  1. One who does not believe, particularly in a deity (used by believers to describe people who do not believe in the same deity or deities as themselves).
    • 1886 October – 1887 January, H[enry] Rider Haggard, She: A History of Adventure, London: Longmans, Green, and Co., published 1887, →OCLC:
      `Well, I suppose that we must try it,' I said; and the others assented in their various ways - Leo, as though it were the best joke in the world; Job, in respectful disgust; and Mahomed, with an invocation to the Prophet, and a comprehensive curse upon all unbelievers and their ways of thought and travel.

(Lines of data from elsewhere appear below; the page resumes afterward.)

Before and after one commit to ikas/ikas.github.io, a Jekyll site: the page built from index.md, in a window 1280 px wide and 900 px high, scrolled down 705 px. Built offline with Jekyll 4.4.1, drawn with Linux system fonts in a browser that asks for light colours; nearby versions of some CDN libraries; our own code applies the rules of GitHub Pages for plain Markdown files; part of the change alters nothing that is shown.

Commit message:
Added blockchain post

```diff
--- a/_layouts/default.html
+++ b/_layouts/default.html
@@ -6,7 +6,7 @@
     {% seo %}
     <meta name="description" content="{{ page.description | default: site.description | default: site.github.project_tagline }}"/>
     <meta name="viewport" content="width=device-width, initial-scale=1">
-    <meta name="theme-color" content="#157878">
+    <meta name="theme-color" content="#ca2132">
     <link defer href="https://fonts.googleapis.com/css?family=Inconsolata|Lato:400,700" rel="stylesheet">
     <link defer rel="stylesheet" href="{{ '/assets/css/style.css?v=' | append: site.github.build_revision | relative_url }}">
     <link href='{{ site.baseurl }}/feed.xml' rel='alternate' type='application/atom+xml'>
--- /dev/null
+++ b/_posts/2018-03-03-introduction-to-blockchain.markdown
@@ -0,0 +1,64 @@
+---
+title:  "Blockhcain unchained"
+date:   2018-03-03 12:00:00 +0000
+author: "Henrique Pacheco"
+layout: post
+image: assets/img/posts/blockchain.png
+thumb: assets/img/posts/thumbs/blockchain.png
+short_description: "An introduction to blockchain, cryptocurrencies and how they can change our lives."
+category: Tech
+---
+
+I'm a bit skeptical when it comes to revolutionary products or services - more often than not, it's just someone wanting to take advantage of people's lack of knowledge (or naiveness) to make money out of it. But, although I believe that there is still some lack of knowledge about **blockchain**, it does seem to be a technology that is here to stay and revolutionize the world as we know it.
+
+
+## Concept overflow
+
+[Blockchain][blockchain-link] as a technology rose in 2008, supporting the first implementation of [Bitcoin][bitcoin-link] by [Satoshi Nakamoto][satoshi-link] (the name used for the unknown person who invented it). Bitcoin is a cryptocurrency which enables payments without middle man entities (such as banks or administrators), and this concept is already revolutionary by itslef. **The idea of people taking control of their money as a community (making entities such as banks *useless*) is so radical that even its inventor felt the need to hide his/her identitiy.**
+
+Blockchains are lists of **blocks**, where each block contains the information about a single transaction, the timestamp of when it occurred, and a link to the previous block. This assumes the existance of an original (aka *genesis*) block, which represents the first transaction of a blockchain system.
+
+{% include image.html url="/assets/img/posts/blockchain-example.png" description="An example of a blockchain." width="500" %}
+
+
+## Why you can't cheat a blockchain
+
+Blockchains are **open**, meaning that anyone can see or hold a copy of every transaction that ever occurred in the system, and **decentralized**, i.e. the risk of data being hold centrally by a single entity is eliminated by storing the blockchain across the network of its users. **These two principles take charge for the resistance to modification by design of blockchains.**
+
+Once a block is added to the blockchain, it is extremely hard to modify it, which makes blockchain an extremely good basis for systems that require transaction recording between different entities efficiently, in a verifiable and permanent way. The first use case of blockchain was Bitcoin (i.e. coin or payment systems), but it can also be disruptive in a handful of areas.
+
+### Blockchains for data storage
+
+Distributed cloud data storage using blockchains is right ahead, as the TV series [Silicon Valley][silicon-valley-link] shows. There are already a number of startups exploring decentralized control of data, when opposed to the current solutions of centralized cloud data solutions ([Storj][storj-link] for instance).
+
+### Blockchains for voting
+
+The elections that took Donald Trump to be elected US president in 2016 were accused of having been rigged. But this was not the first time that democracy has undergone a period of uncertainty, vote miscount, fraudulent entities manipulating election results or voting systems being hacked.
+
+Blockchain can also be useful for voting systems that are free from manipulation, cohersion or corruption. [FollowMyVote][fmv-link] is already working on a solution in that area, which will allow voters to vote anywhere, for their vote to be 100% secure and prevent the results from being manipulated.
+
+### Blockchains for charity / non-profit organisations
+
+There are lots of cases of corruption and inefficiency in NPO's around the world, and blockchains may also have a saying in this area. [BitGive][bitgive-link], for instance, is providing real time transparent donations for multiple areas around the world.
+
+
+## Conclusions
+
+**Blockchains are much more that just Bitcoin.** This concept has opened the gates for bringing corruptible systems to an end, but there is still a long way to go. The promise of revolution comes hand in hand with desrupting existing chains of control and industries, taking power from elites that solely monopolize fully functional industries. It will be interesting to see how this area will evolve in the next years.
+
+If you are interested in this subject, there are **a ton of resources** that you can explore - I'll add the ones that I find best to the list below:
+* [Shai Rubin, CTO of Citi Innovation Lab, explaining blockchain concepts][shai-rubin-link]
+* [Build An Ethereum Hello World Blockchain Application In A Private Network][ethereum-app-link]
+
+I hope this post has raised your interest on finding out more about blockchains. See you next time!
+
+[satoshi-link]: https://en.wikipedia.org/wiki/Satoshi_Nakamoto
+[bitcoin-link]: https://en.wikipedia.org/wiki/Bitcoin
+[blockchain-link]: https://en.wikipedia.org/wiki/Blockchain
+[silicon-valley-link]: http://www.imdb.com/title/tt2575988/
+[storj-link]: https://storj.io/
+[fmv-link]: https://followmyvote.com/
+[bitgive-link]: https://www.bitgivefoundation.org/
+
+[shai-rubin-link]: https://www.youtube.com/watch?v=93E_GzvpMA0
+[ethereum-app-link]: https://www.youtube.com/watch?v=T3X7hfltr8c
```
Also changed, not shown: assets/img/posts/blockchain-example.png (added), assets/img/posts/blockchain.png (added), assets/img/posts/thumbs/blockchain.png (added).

    • 1979 August 18, Maida Tilchen, “The Diversity of Women's Music”, in Gay Community News, volume 7, number 5, page 9:
      One of the emcees, going for a cheap laugh had said "classical musicians, we all know what they're like," and I heard several voices from the audience reply, "Oh yeah, what are they like?" But the classical concert certainly convinced the unbelievers.